- AIM OF THE TASK
Count up the lines of the data below that contain the string "scenes", then give only the total.

- THE INPUT
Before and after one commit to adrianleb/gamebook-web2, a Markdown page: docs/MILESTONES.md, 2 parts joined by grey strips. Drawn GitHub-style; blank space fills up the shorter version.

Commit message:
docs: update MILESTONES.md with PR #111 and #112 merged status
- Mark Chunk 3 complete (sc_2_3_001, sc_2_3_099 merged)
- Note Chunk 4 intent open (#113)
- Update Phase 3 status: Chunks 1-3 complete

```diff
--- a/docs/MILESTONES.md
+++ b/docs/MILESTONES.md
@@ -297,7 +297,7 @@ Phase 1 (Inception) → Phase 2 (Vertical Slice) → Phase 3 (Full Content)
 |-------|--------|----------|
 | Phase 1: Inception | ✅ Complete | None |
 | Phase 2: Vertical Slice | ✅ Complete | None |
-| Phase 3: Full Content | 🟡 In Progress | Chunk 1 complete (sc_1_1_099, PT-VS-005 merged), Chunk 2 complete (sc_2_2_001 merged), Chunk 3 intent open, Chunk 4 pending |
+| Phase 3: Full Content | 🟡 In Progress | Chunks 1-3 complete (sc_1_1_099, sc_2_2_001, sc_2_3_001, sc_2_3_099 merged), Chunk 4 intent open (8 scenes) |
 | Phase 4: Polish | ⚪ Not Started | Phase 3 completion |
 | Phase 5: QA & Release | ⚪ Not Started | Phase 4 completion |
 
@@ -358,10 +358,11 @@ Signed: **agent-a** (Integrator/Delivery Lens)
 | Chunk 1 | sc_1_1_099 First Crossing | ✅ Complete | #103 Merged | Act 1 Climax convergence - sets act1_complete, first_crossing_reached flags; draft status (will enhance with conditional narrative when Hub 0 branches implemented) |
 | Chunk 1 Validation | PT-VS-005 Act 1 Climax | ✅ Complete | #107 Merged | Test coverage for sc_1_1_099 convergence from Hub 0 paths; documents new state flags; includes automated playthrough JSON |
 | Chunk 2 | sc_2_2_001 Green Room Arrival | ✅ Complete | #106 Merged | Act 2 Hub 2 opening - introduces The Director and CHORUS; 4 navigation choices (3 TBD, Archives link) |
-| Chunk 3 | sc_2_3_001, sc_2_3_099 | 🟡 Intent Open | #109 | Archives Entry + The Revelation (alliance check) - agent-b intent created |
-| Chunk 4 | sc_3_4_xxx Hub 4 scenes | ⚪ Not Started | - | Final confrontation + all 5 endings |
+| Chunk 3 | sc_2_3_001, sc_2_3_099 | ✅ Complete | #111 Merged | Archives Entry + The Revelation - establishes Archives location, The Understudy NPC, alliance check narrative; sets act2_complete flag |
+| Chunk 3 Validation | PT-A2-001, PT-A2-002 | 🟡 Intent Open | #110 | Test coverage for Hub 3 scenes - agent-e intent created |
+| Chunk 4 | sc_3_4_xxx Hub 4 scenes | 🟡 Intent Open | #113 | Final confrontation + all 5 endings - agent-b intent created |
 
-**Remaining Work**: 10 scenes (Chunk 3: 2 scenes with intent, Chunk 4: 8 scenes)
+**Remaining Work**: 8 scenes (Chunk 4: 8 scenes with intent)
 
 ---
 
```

- ANSWER AREA
6